As published in the Record Journal Thursday November 15, 2012
By Laurie Rich Salerno
WALLINGFORD - Town Councilor Jason Zandri, a Democrat, would like to see changes made in how town departments dispose of supplies. In a sometimes heated Town Council meeting Tuesday, Zandri pressed Mayor William W. Dickinson Jr., Comptroller Jim Bose and Public Utilities Director George Adair on the procedures followed.
He used the Electric Division’s recent replacement of 39 ornamental streetlights as an example. Zandri said the department sent the poles directly to a scrap metal dealer with which it has a standing contract rather than reselling them. He said that he believes that, under town ordinances, Adair should have gone to the mayor, comptroller or purchasing agent Sal Amadeo for resale opportunities before choosing to scrap them.
“I thought that the procedure in town was when any asset is to be retired in town it has to go through the Purchasing Department,” Zandri said.
Zandri quoted a town ordinance that says the town’s purchasing agent is required to, “with the approval of the mayor, to transfer to or between departments or agencies or to sell supplies and equipment determined, after consultation with the head of the department, office or agency concerned, to be surplus, obsolete, or unused.”
Adair said the items were not viable assets and did not need to go through that process.
“Given their status, I don’t view these old, taken-out-of-service streetlight posts as supplies, materials or equipment, nor do they really qualify as surplus obsolete or unused. They’re damaged, unsafe to maintain, undesirable and appropriately viewed as scrap,” Adair said. “I don’t think the question quite fits.”
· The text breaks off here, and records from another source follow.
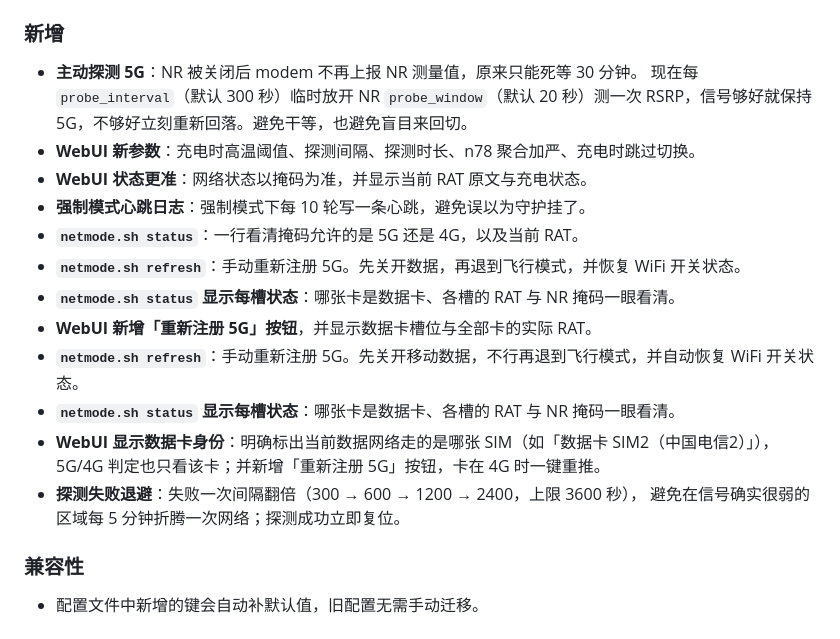
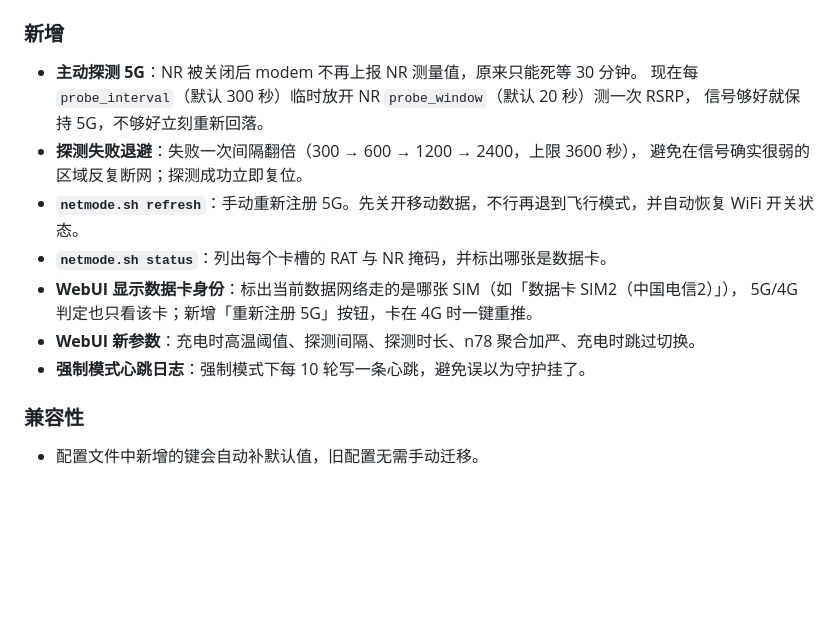
Before and after one commit to ltcdz5/Smart5G, a Markdown page: CHANGELOG.md, the part around the change. Rendered like a GitHub page; blank space fills up the shorter version.

Commit message:
docs: 整理 v1.1 更新日志（去重）

```diff
--- a/CHANGELOG.md
+++ b/CHANGELOG.md
@@ -41,22 +41,16 @@
 ### 新增
 
 - **主动探测 5G**：NR 被关闭后 modem 不再上报 NR 测量值，原来只能死等 30 分钟。
-  现在每 `probe_interval`（默认 300 秒）临时放开 NR `probe_window`（默认 20 秒）测一次
-  RSRP，信号够好就保持 5G，不够好立刻重新回落。避免干等，也避免盲目来回切。
+  现在每 `probe_interval`（默认 300 秒）临时放开 NR `probe_window`（默认 20 秒）测一次 RSRP，
+  信号够好就保持 5G，不够好立刻重新回落。
+- **探测失败退避**：失败一次间隔翻倍（300 → 600 → 1200 → 2400，上限 3600 秒），
+  避免在信号确实很弱的区域反复断网；探测成功立即复位。
+- **`netmode.sh refresh`**：手动重新注册 5G。先关开移动数据，不行再退到飞行模式，并自动恢复 WiFi 开关状态。
+- **`netmode.sh status`**：列出每个卡槽的 RAT 与 NR 掩码，并标出哪张是数据卡。
+- **WebUI 显示数据卡身份**：标出当前数据网络走的是哪张 SIM（如「数据卡 SIM2（中国电信2）」），
+  5G/4G 判定也只看该卡；新增「重新注册 5G」按钮，卡在 4G 时一键重推。
 - **WebUI 新参数**：充电时高温阈值、探测间隔、探测时长、n78 聚合加严、充电时跳过切换。
-- **WebUI 状态更准**：网络状态以掩码为准，并显示当前 RAT 原文与充电状态。
 - **强制模式心跳日志**：强制模式下每 10 轮写一条心跳，避免误以为守护挂了。
-- **`netmode.sh status`**：一行看清掩码允许的是 5G 还是 4G，以及当前 RAT。
-- **`netmode.sh refresh`**：手动重新注册 5G。先关开数据，再退到飞行模式，并恢复 WiFi 开关状态。
-- **`netmode.sh status` 显示每槽状态**：哪张卡是数据卡、各槽的 RAT 与 NR 掩码一眼看清。
-- **WebUI 新增「重新注册 5G」按钮**，并显示数据卡槽位与全部卡的实际 RAT。
-- **`netmode.sh refresh`**：手动重新注册 5G。先关开移动数据，不行再退到飞行模式，并自动恢复 WiFi 开关状态。
-- **`netmode.sh status` 显示每槽状态**：哪张卡是数据卡、各槽的 RAT 与 NR 掩码一眼看清。
-- **WebUI 显示数据卡身份**：明确标出当前数据网络走的是哪张 SIM（如「数据卡 SIM2（中国电信2）」），
-  5G/4G 判定也只看该卡；并新增「重新注册 5G」按钮，卡在 4G 时一键重推。
-- **探测失败退避**：失败一次间隔翻倍（300 → 600 → 1200 → 2400，上限 3600 秒），
-  避免在信号确实很弱的区域每 5 分钟折腾一次网络；探测成功立即复位。
-
 ### 兼容性
 
 - 配置文件中新增的键会自动补默认值，旧配置无需手动迁移。
```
Most of the 39 lights, installed in 1991 in a first wave of streetscaping, were operational, but Adair said they were valueless, with poor wiring and damage to the poles from general wear and tear and snowplows, and were made in a way that wiring at the base could only be accessed in a clumsy and sometimes dangerous fashion. Electric workers had to lift and hold the 50-pound base rather than simply take off a panel, which is the way the replacement streetlights are accessed. “You’re determining that these had no value, I’m just trying to figure out the procedure here. Is it the purview of the department?” Zandri asked, saying he still feels Amadeo should make that call according to the ordinance. And the ordinance should be changed if it’s not viable, he said.
“The purchasing office doesn’t’ have the expertise to determine a lot of things like that ... You have to rely on the department,” Dickinson said. “We’re talking about something that does not have a functioning value here. We could not do business if everything — all scrap that’s determined to be trash —has to first be discussed with the mayor and purchasing agent. It was never meant to be that.”
Bose acknowledged that there should be more of a paper trail to such discussions by department heads and the Purchasing Department. He said he knew there had been discussions between Adair and Amadeo, but they weren’t documented.
“It’s probably something we’re going to have to improve upon,” Bose said, saying would follow up with department heads. “There’s just got to be something to see if we can document about how we go about the process. ... It could just be a form; we’ll toss something around.” Zandri said Wednesday that he would continue his push to get the process codified, and was planning to move that council recommend the mayor formalize the procedure for these things around the rules in the charter,” Zandri said.